Thor is directed by Kenneth Branagh, and penned by a veritable pantheon of writers —none of whom seems to have made any particularly godly contributions. Branagh, known as a Shakesperean, always seems to strain himself when reaching down into the barrel of populism. Here he’s so busy counterpointing celestial, vaguely Shakesperean intrafamily feuds with earthbound fish-out-of-water folly that both elements wind up undercooked. The net effect feels like directorial insecurity.
Everywhere we look, it’s a mixed bag: Kat Dennings is utterly superfluous as Portman’s comic-relief sidekick, but Idris Elba is terrific as the stoic gatekeeper of the intergalactic wormholes. Thankfully Hemsworth, at least as plausible a Thor as Vincent D’Onofrio was in Adventures in Babysitting, eventually wins us over with his swaggering, just slightly campy Olde English pomposity.
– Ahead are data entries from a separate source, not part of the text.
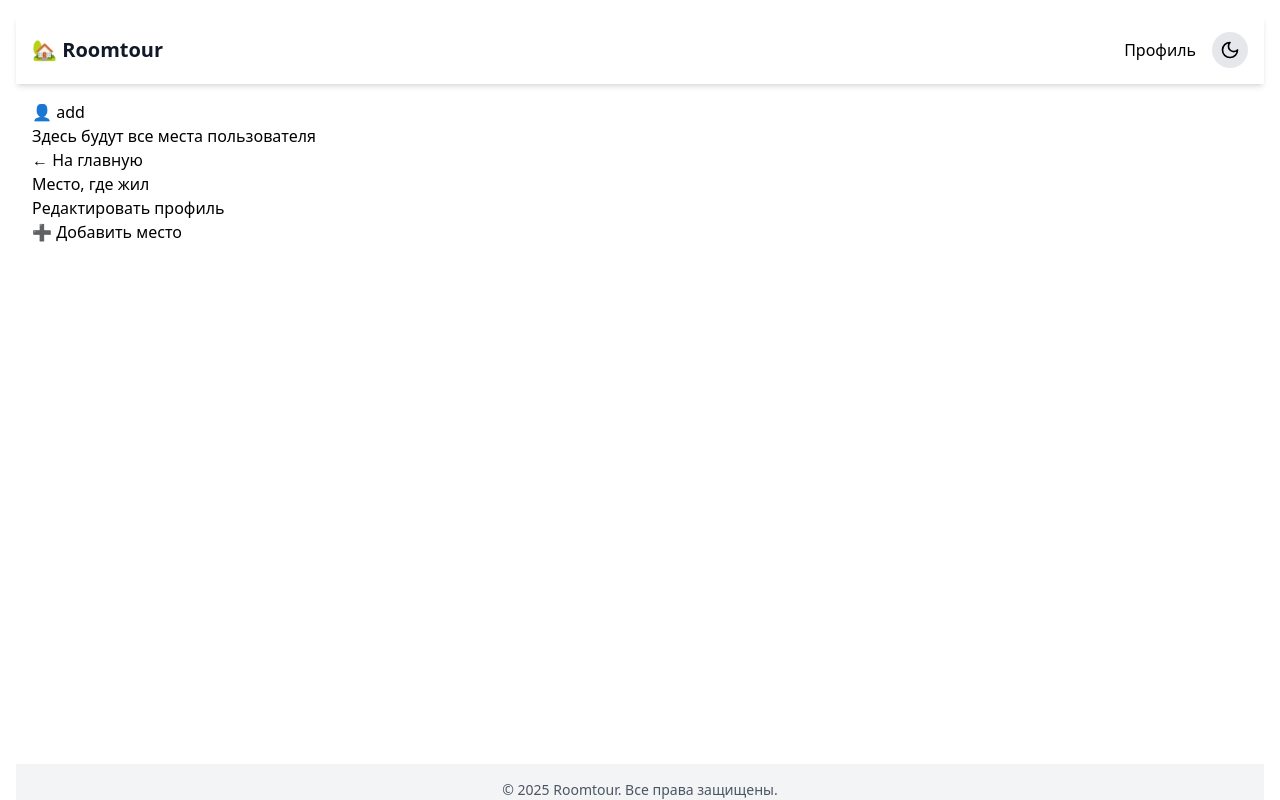
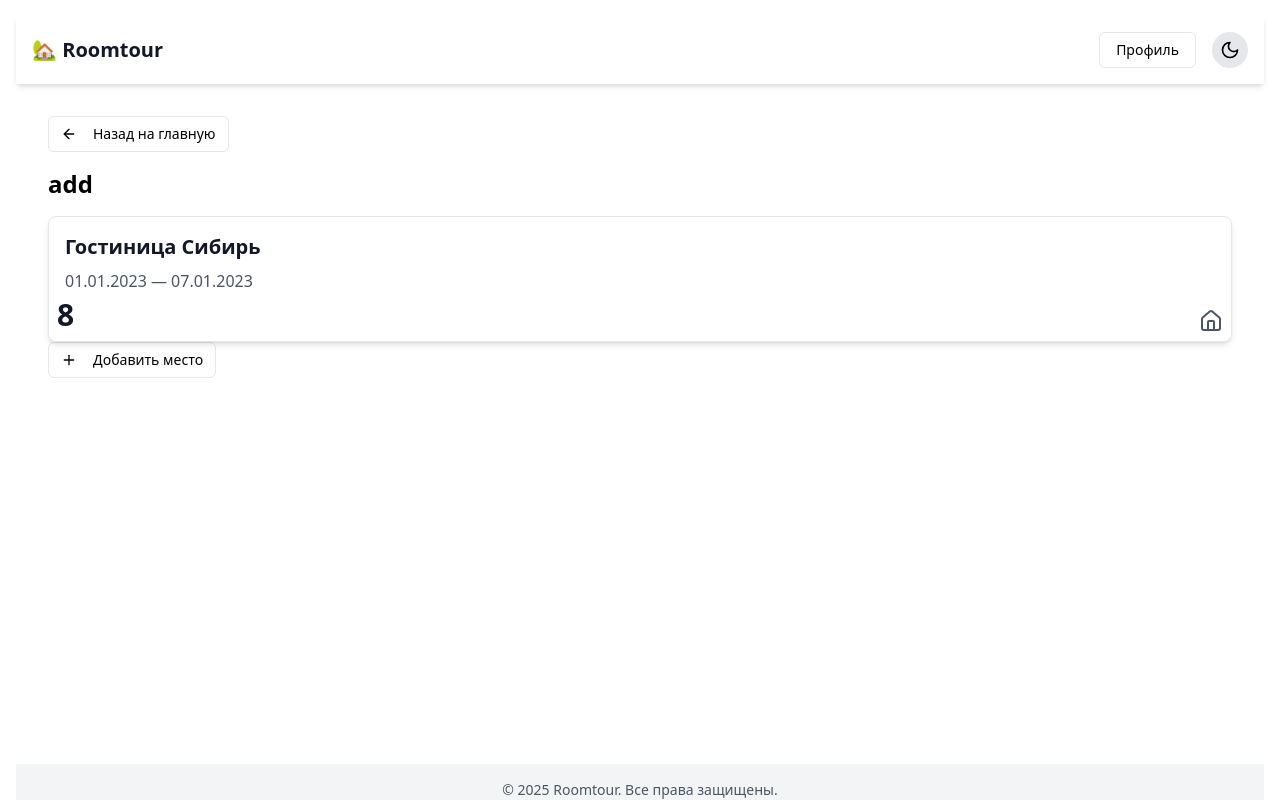
Before and after one commit to esploranto/roomtour, a React (Vite) app in the folder frontend/: page /add in a window 1280 px wide. Built offline with nearby package versions, Linux system fonts and the light colour scheme.

Commit message:
add PlaceCard component

```diff
--- a/frontend/src/components/Header.jsx
+++ b/frontend/src/components/Header.jsx
@@ -2,6 +2,7 @@ import { Link } from "react-router-dom";
 import { useContext } from "react";
 import { ThemeContext } from "@/context/ThemeContext";
 import { Sun, Moon } from "lucide-react";
+import { Button } from "@/components/ui/button";
 
 export default function Header({ isLoggedIn, isHome }) {
   const { theme, toggleTheme } = useContext(ThemeContext); // Получаем текущую тему и функцию переключения
@@ -16,18 +17,18 @@ export default function Header({ isLoggedIn, isHome }) {
         {/* Логика кнопки */}
         {isLoggedIn ? (
           isHome ? (
-            <Link to="/add" className="btn">
-              + Добавить место
-            </Link>
+            <Button variant="outline" asChild>
+              <Link to="/add">+ Добавить место</Link>
+            </Button>
           ) : (
-            <Link to="/profile" className="btn">
-              Профиль
-            </Link>
+            <Button variant="outline" asChild>
+              <Link to="/profile">Профиль</Link>
+            </Button>
           )
         ) : (
-          <Link to="/login" className="btn">
-            Войти
-          </Link>
+          <Button variant="outline" asChild>
+            <Link to="/login">Войти</Link>
+          </Button>
         )}
 
         {/* Переключатель темы */}
--- /dev/null
+++ b/frontend/src/components/ui/PlaceCard.jsx
@@ -0,0 +1,30 @@
+import React from "react";
+import { Home } from "lucide-react"; // Используем Home как иконку по умолчанию
+
+// Компонент принимает пропсы: title — название места,
+// dates — период проживания, rating — оценка, icon — иконка (опционально)
+export default function PlaceCard({ title, dates, rating, icon: Icon }) {
+  // Если не передана иконка через пропсы, используем Home
+  const PlaceIcon = Icon || Home;
+
+  return (
+    <div className="relative p-4 border rounded-lg shadow-md bg-white dark:bg-gray-800">
+      {/* Заголовок карточки */}
+      <h2 className="text-xl font-bold mb-2 text-gray-900 dark:text-white">
+        {title}
+      </h2>
+      {/* Даты проживания */}
+      <p className="text-gray-600 dark:text-gray-300 mb-8">
+        {dates}
+      </p>
+      {/* Оценка в левом нижнем углу */}
+      <div className="absolute bottom-2 left-2 text-3xl font-bold text-gray-900 dark:text-white">
+        {rating}
+      </div>
+      {/* Иконка места в правом нижнем углу */}
+      <div className="absolute bottom-2 right-2 text-gray-600 dark:text-gray-300">
+        <PlaceIcon size={24} />
+      </div>
+    </div>
+  );
+}
--- a/frontend/src/pages/Home.jsx
+++ b/frontend/src/pages/Home.jsx
@@ -1,15 +1,22 @@
 import React from "react";
 import { Button } from "@/components/ui/button"; // Импорт компонента Button
+import { Link } from "react-router-dom";
 import { Card, CardContent, CardHeader, CardTitle } from "@/components/ui/card"; // Если хотите использовать Card
 
 export default function Home() {
   return (
-    <div className="text-center mt-8">
-      <h1 className="text-3xl font-bold">🏡 Добро пожаловать в Roomtour!</h1>
+    <div className="text-center mt-8 space-y-6">
+      <h1 className="text-3xl font-bold">RoomTour</h1>
+      <p>Keep places to remember, share and look for inspiration</p>
       <div className="grid grid-cols-1 sm:grid-cols-2 gap-4">
         <Card>Левая колонка</Card>
         <Card>Правая колонка</Card>
       </div>
+
+      <Button variant="outline" asChild>
+        <Link to="/profile">Перейти в профиль</Link>
+      </Button>
+
       {/* Можно использовать и Card, если нужно */}
       <Card className="mt-4">
         <CardHeader>
--- a/frontend/src/pages/User/Profile.jsx
+++ b/frontend/src/pages/User/Profile.jsx
@@ -1,18 +1,40 @@
+import React from "react";
 import { useParams, Link } from "react-router-dom";
+import { Button } from "@/components/ui/button";
+import { ArrowLeft, Plus } from "lucide-react";
+import PlaceCard from "@/components/ui/PlaceCard";
+
 
 export default function Profile() {
   const { username } = useParams();
 
   return (
-    <div>
-      <h1>👤 {username}</h1>
-      <p>Здесь будут все места пользователя</p>
-      <ul>
-        <li><Link to={`/`}>← На главную</Link></li>
-        <li><Link to={`/${username}/place`}>Место, где жил</Link></li>
-        <li><Link to={`/${username}/edit`}>Редактировать профиль</Link></li>
-        <li><Link to={`/${username}/add`}>➕ Добавить место</Link></li>
-      </ul>
+    <div className="p-4">
+      {/* Кнопка "Назад на главную" */}
+      <Button variant="outline" asChild className="mb-4">
+        <Link to="/">
+          <ArrowLeft size={16} className="mr-2" />
+          Назад на главную
+        </Link>
+      </Button>
+
+      {/* Заголовок профиля */}
+      <h1 className="text-2xl font-bold mb-4">{username}</h1>
+
+      {/* Карточка с местом проживания */}
+      <PlaceCard
+        title="Гостиница Сибирь"
+        dates="01.01.2023 — 07.01.2023"
+        rating={8}
+      />
+
+      {/* Кнопка "Добавить место" */}
+      <Button variant="outline" asChild>
+        <Link to={`/${username}/add`}>
+          <Plus size={16} className="mr-2" />
+          Добавить место
+        </Link>
+      </Button>
     </div>
   );
 }
```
Thor, the character, has been the property of Marvel Entertainment since the 1960s, when he became the cover boy for an odd but muscular combination of Norse mythology and comic books. So it makes sense that Thor is the epitome of commercial filmmaking: It’s less a film than a commercial for its own sequel, for the Avengers movie next year and for the many multiplatform entertainment properties on offer from the Marvel machine. Let’s call it a success, for isn’t it the first rule of the franchise propagator to leave us wanting more?